Tissue engineering with stem cells
It’s an ambitious goal which involves cooperation between scientists at Imperial and three other UK universities.
This approach is called tissue engineering, and involves using stem cells to create new heart muscle. Tissue engineers have already made other body parts – such as skin and windpipes – from stem cells, and transplanted them successfully into human patients. But the heart is far more complex than the windpipe. It's a mix of different types of cell, all lined up perfectly in the right proportions and directions to beat together in a highly controlled way.
The Centre is headed by Imperial's Professor of Cardiac Pharmacology, Sian Harding (pictured above), who is a leading figure in the study of heart muscle cells in the failing heart.

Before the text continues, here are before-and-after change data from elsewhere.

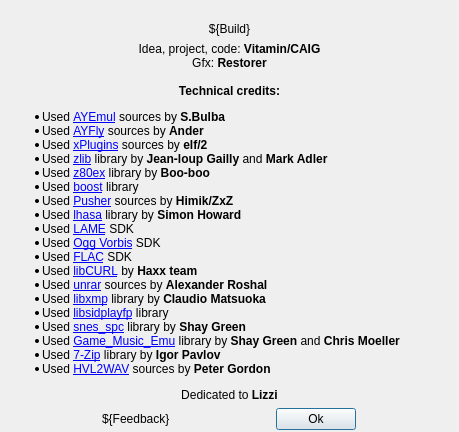
Old version of the form apps/zxtune-qt/ui/informational/aboutdialog.ui in the repository vitamin-caig/zxtune.
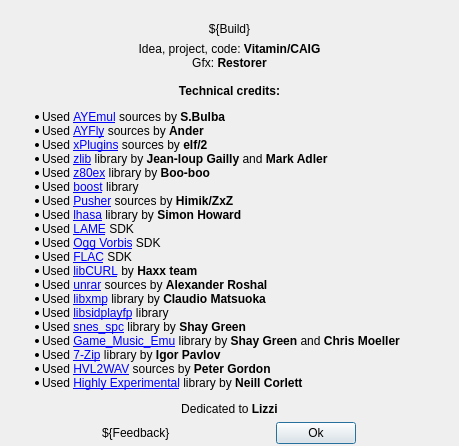
New version of the form. Icons and pictures are not drawn.

Commit message: zxtune-qt: add credits about HighlyExperimented usage.

The edit to the form file:
```diff
--- a/apps/zxtune-qt/ui/informational/aboutdialog.ui
+++ b/apps/zxtune-qt/ui/informational/aboutdialog.ui
@@ -90,6 +90,7 @@
 &lt;li&gt;Used &lt;a href=&quot;https://github.com/kode54/Game_Music_Emu&quot;&gt;Game_Music_Emu&lt;/a&gt; library by &lt;b&gt;Shay Green&lt;/b&gt; and &lt;b&gt;Chris Moeller&lt;/b&gt;&lt;/li&gt;
 &lt;li&gt;Used &lt;a href=&quot;http://www.7-zip.org/&quot;&gt;7-Zip&lt;/a&gt; library by &lt;b&gt;Igor Pavlov&lt;/b&gt;&lt;/li&gt;
 &lt;li&gt;Used &lt;a href=&quot;http://www.petergordon.org.uk/&quot;&gt;HVL2WAV&lt;/a&gt; sources by &lt;b&gt;Peter Gordon&lt;/b&gt;&lt;/li&gt;
+&lt;li&gt;Used &lt;a href=&quot;https://github.com/kode54/Highly_Experimental/&quot;&gt;Highly Experimental&lt;/a&gt; library by &lt;b&gt;Neill Corlett&lt;/b&gt;&lt;/li&gt;
 &lt;/ul&gt;
 
 &lt;center&gt;Dedicated to &lt;b&gt;Lizzi&lt;/b&gt;&lt;/center&gt;
```
The commit also changes 2 other files.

Professor Harding and her colleagues are also helping to take a separate programme of work to the next stage – growing new heart muscle from dormant stem cells in the heart. This exciting science will be led by BHF Professor Michael Schneider, who discovered that the adult heart contains a very small population of apparently dormant stem cells that could be targeted with medicines and then used to help the heart to repair itself after a heart attack.